Provided entries
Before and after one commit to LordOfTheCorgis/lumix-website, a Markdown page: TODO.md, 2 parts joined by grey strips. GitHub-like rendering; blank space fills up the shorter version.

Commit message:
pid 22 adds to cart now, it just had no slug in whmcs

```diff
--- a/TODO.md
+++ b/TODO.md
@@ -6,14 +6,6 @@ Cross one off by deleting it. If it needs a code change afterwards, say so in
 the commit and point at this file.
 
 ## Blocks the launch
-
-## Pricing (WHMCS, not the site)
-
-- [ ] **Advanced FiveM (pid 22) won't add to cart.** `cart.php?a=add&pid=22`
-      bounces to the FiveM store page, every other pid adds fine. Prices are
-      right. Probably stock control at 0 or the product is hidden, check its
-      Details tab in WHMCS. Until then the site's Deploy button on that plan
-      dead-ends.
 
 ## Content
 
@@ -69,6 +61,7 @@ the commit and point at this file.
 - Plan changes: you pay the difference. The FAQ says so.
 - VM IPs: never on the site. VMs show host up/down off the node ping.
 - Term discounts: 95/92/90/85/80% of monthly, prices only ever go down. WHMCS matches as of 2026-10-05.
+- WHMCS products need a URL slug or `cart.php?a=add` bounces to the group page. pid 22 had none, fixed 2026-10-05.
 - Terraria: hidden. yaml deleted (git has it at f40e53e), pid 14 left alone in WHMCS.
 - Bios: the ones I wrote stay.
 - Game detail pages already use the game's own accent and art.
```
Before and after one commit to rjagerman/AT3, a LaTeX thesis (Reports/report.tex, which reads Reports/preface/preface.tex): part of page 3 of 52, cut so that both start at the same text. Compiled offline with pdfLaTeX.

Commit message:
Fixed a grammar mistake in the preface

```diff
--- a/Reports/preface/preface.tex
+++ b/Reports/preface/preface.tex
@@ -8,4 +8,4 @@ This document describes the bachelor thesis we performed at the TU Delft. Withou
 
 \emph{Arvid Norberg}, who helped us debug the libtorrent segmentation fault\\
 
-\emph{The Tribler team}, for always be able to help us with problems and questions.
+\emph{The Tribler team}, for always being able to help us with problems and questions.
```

Task prompt
Would you reproduce the full listing shown above, word for word?

Finished task
Before and after one commit to LordOfTheCorgis/lumix-website, a Markdown page: TODO.md, 2 parts joined by grey strips. GitHub-like rendering; blank space fills up the shorter version.

Commit message:
pid 22 adds to cart now, it just had no slug in whmcs

```diff
--- a/TODO.md
+++ b/TODO.md
@@ -6,14 +6,6 @@ Cross one off by deleting it. If it needs a code change afterwards, say so in
 the commit and point at this file.
 
 ## Blocks the launch
-
-## Pricing (WHMCS, not the site)
-
-- [ ] **Advanced FiveM (pid 22) won't add to cart.** `cart.php?a=add&pid=22`
-      bounces to the FiveM store page, every other pid adds fine. Prices are
-      right. Probably stock control at 0 or the product is hidden, check its
-      Details tab in WHMCS. Until then the site's Deploy button on that plan
-      dead-ends.
 
 ## Content
 
@@ -69,6 +61,7 @@ the commit and point at this file.
 - Plan changes: you pay the difference. The FAQ says so.
 - VM IPs: never on the site. VMs show host up/down off the node ping.
 - Term discounts: 95/92/90/85/80% of monthly, prices only ever go down. WHMCS matches as of 2026-10-05.
+- WHMCS products need a URL slug or `cart.php?a=add` bounces to the group page. pid 22 had none, fixed 2026-10-05.
 - Terraria: hidden. yaml deleted (git has it at f40e53e), pid 14 left alone in WHMCS.
 - Bios: the ones I wrote stay.
 - Game detail pages already use the game's own accent and art.
```
Before and after one commit to rjagerman/AT3, a LaTeX thesis (Reports/report.tex, which reads Reports/preface/preface.tex): part of page 3 of 52, cut so that both start at the same text. Compiled offline with pdfLaTeX.

Commit message:
Fixed a grammar mistake in the preface

```diff
--- a/Reports/preface/preface.tex
+++ b/Reports/preface/preface.tex
@@ -8,4 +8,4 @@ This document describes the bachelor thesis we performed at the TU Delft. Withou
 
 \emph{Arvid Norberg}, who helped us debug the libtorrent segmentation fault\\
 
-\emph{The Tribler team}, for always be able to help us with problems and questions.
+\emph{The Tribler team}, for always being able to help us with problems and questions.
```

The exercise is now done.